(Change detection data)
Start of Block

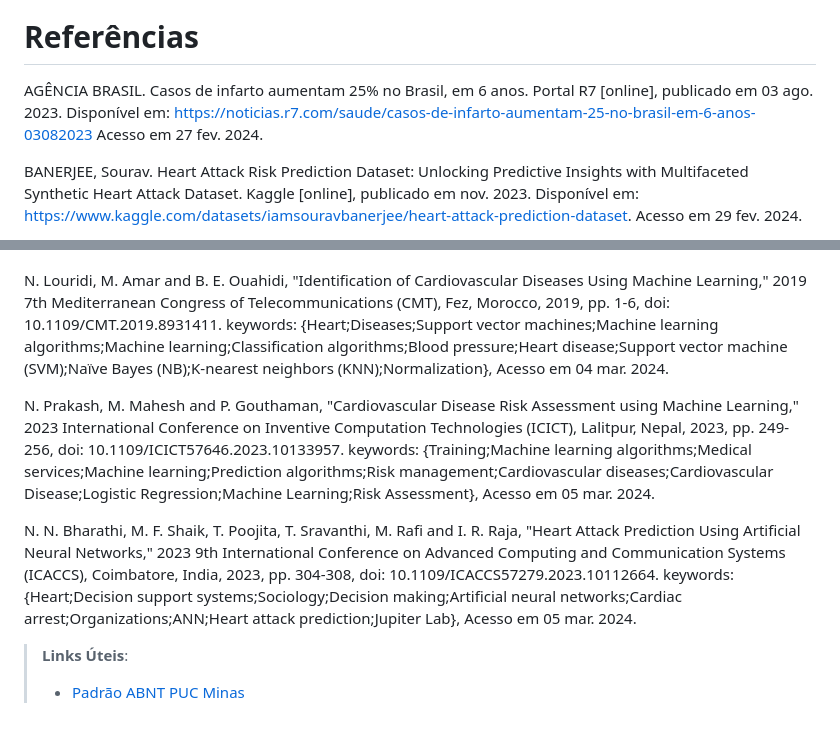
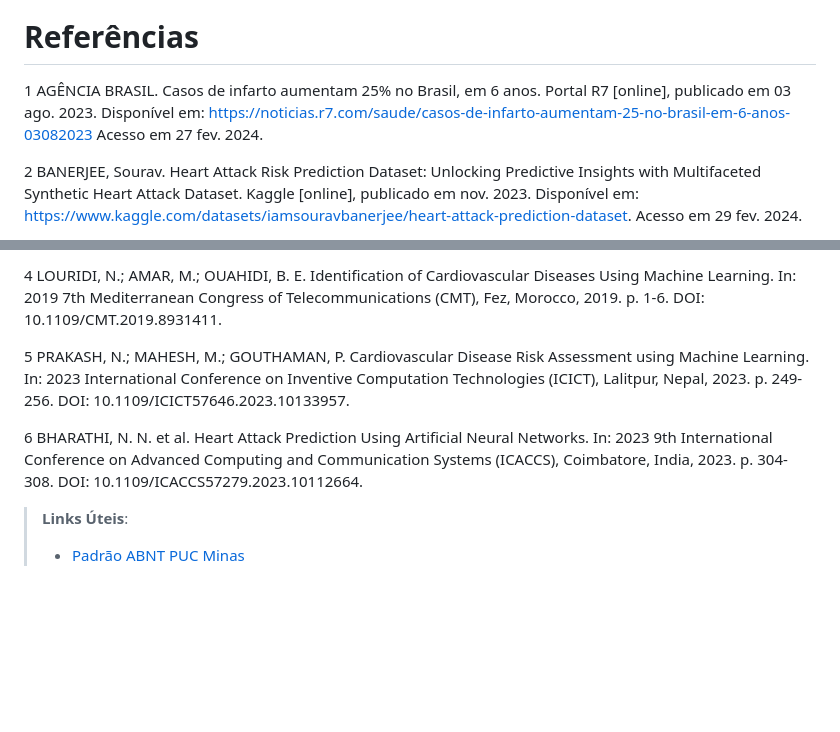
Before and after one commit to ICEI-PUC-Minas-PMV-SI/pmv-si-2024-1-pe7-t1-cardiacattackrisks, a Markdown page: docs/contexto.md, 2 parts joined by grey strips. Rendered like a GitHub page; blank space fills up the shorter version.

Commit message:
Update contexto.md
Referências

```diff
--- a/docs/contexto.md
+++ b/docs/contexto.md
@@ -214,7 +214,7 @@ Este conjunto de dados possui 8.763 registros de pacientes em todo o mundo. Os a
 
 # Referências
 
-AGÊNCIA BRASIL. Casos de infarto aumentam 25% no Brasil, em 6 anos. Portal R7 [online], publicado em 03 ago. 2023. Disponível em: <https://noticias.r7.com/saude/casos-de-infarto-aumentam-25-no-brasil-em-6-anos-03082023> Acesso em 27 fev. 2024.
+1 AGÊNCIA BRASIL. Casos de infarto aumentam 25% no Brasil, em 6 anos. Portal R7 [online], publicado em 03 ago. 2023. Disponível em: <https://noticias.r7.com/saude/casos-de-infarto-aumentam-25-no-brasil-em-6-anos-03082023> Acesso em 27 fev. 2024.
 
-BANERJEE, Sourav. Heart Attack Risk Prediction Dataset: Unlocking Predictive Insights with Multifaceted Synthetic Heart Attack Dataset. Kaggle [online], publicado em nov. 2023. Disponível em: <https://www.kaggle.com/datasets/iamsouravbanerjee/heart-attack-prediction-dataset>. Acesso em 29 fev. 2024.
+2 BANERJEE, Sourav. Heart Attack Risk Prediction Dataset: Unlocking Predictive Insights with Multifaceted Synthetic Heart Attack Dataset. Kaggle [online], publicado em nov. 2023. Disponível em: <https://www.kaggle.com/datasets/iamsouravbanerjee/heart-attack-prediction-dataset>. Acesso em 29 fev. 2024.
 
@@ -222,12 +222,9 @@ ESTADO DE MINAS. Aumentam casos de infarto em todo o mundo; alerta OMS. Estado d
 
+4 LOURIDI, N.; AMAR, M.; OUAHIDI, B. E. Identification of Cardiovascular Diseases Using Machine Learning. In: 2019 7th Mediterranean Congress of Telecommunications (CMT), Fez, Morocco, 2019. p. 1-6. DOI: 10.1109/CMT.2019.8931411.
 
-N. Louridi, M. Amar and B. E. Ouahidi, "Identification of Cardiovascular Diseases Using Machine Learning," 2019 7th Mediterranean Congress of Telecommunications (CMT), Fez, Morocco, 2019, pp. 1-6, doi: 10.1109/CMT.2019.8931411. keywords: {Heart;Diseases;Support vector machines;Machine learning algorithms;Machine learning;Classification algorithms;Blood pressure;Heart disease;Support vector machine (SVM);Naïve Bayes (NB);K-nearest neighbors (KNN);Normalization},  Acesso em 04 mar. 2024.
+5 PRAKASH, N.; MAHESH, M.; GOUTHAMAN, P. Cardiovascular Disease Risk Assessment using Machine Learning. In: 2023 International Conference on Inventive Computation Technologies (ICICT), Lalitpur, Nepal, 2023. p. 249-256. DOI: 10.1109/ICICT57646.2023.10133957.
 
-N. Prakash, M. Mahesh and P. Gouthaman, "Cardiovascular Disease Risk Assessment using Machine Learning," 2023 International Conference on Inventive Computation Technologies (ICICT), Lalitpur, Nepal, 2023, pp. 249-256, doi: 10.1109/ICICT57646.2023.10133957. keywords: {Training;Machine learning algorithms;Medical services;Machine learning;Prediction algorithms;Risk management;Cardiovascular diseases;Cardiovascular Disease;Logistic Regression;Machine Learning;Risk Assessment}, Acesso em 05 mar. 2024.
-
-N. N. Bharathi, M. F. Shaik, T. Poojita, T. Sravanthi, M. Rafi and I. R. Raja, "Heart Attack Prediction Using Artificial Neural Networks," 2023 9th International Conference on Advanced Computing and Communication Systems (ICACCS), Coimbatore, India, 2023, pp. 304-308, doi: 10.1109/ICACCS57279.2023.10112664. keywords: {Heart;Decision support systems;Sociology;Decision making;Artificial neural networks;Cardiac arrest;Organizations;ANN;Heart attack prediction;Jupiter Lab}, Acesso em 05 mar. 2024.
-
-
+6 BHARATHI, N. N. et al. Heart Attack Prediction Using Artificial Neural Networks. In: 2023 9th International Conference on Advanced Computing and Communication Systems (ICACCS), Coimbatore, India, 2023. p. 304-308. DOI: 10.1109/ICACCS57279.2023.10112664.
 
 
 
```
Also changed, not shown: other parts of docs/contexto.md (+1 -1 lines).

End of Block

### WORK TO BE COMPLETED
The copy you return must match the records above exactly, minus any images.

### ANSWER SPACE
Before and after one commit to ICEI-PUC-Minas-PMV-SI/pmv-si-2024-1-pe7-t1-cardiacattackrisks, a Markdown page: docs/contexto.md, 2 parts joined by grey strips. Rendered like a GitHub page; blank space fills up the shorter version.

Commit message:
Update contexto.md
Referências

```diff
--- a/docs/contexto.md
+++ b/docs/contexto.md
@@ -214,7 +214,7 @@ Este conjunto de dados possui 8.763 registros de pacientes em todo o mundo. Os a
 
 # Referências
 
-AGÊNCIA BRASIL. Casos de infarto aumentam 25% no Brasil, em 6 anos. Portal R7 [online], publicado em 03 ago. 2023. Disponível em: <https://noticias.r7.com/saude/casos-de-infarto-aumentam-25-no-brasil-em-6-anos-03082023> Acesso em 27 fev. 2024.
+1 AGÊNCIA BRASIL. Casos de infarto aumentam 25% no Brasil, em 6 anos. Portal R7 [online], publicado em 03 ago. 2023. Disponível em: <https://noticias.r7.com/saude/casos-de-infarto-aumentam-25-no-brasil-em-6-anos-03082023> Acesso em 27 fev. 2024.
 
-BANERJEE, Sourav. Heart Attack Risk Prediction Dataset: Unlocking Predictive Insights with Multifaceted Synthetic Heart Attack Dataset. Kaggle [online], publicado em nov. 2023. Disponível em: <https://www.kaggle.com/datasets/iamsouravbanerjee/heart-attack-prediction-dataset>. Acesso em 29 fev. 2024.
+2 BANERJEE, Sourav. Heart Attack Risk Prediction Dataset: Unlocking Predictive Insights with Multifaceted Synthetic Heart Attack Dataset. Kaggle [online], publicado em nov. 2023. Disponível em: <https://www.kaggle.com/datasets/iamsouravbanerjee/heart-attack-prediction-dataset>. Acesso em 29 fev. 2024.
 
@@ -222,12 +222,9 @@ ESTADO DE MINAS. Aumentam casos de infarto em todo o mundo; alerta OMS. Estado d
 
+4 LOURIDI, N.; AMAR, M.; OUAHIDI, B. E. Identification of Cardiovascular Diseases Using Machine Learning. In: 2019 7th Mediterranean Congress of Telecommunications (CMT), Fez, Morocco, 2019. p. 1-6. DOI: 10.1109/CMT.2019.8931411.
 
-N. Louridi, M. Amar and B. E. Ouahidi, "Identification of Cardiovascular Diseases Using Machine Learning," 2019 7th Mediterranean Congress of Telecommunications (CMT), Fez, Morocco, 2019, pp. 1-6, doi: 10.1109/CMT.2019.8931411. keywords: {Heart;Diseases;Support vector machines;Machine learning algorithms;Machine learning;Classification algorithms;Blood pressure;Heart disease;Support vector machine (SVM);Naïve Bayes (NB);K-nearest neighbors (KNN);Normalization},  Acesso em 04 mar. 2024.
+5 PRAKASH, N.; MAHESH, M.; GOUTHAMAN, P. Cardiovascular Disease Risk Assessment using Machine Learning. In: 2023 International Conference on Inventive Computation Technologies (ICICT), Lalitpur, Nepal, 2023. p. 249-256. DOI: 10.1109/ICICT57646.2023.10133957.
 
-N. Prakash, M. Mahesh and P. Gouthaman, "Cardiovascular Disease Risk Assessment using Machine Learning," 2023 International Conference on Inventive Computation Technologies (ICICT), Lalitpur, Nepal, 2023, pp. 249-256, doi: 10.1109/ICICT57646.2023.10133957. keywords: {Training;Machine learning algorithms;Medical services;Machine learning;Prediction algorithms;Risk management;Cardiovascular diseases;Cardiovascular Disease;Logistic Regression;Machine Learning;Risk Assessment}, Acesso em 05 mar. 2024.
-
-N. N. Bharathi, M. F. Shaik, T. Poojita, T. Sravanthi, M. Rafi and I. R. Raja, "Heart Attack Prediction Using Artificial Neural Networks," 2023 9th International Conference on Advanced Computing and Communication Systems (ICACCS), Coimbatore, India, 2023, pp. 304-308, doi: 10.1109/ICACCS57279.2023.10112664. keywords: {Heart;Decision support systems;Sociology;Decision making;Artificial neural networks;Cardiac arrest;Organizations;ANN;Heart attack prediction;Jupiter Lab}, Acesso em 05 mar. 2024.
-
-
+6 BHARATHI, N. N. et al. Heart Attack Prediction Using Artificial Neural Networks. In: 2023 9th International Conference on Advanced Computing and Communication Systems (ICACCS), Coimbatore, India, 2023. p. 304-308. DOI: 10.1109/ICACCS57279.2023.10112664.
 
 
 
```
Also changed, not shown: other parts of docs/contexto.md (+1 -1 lines).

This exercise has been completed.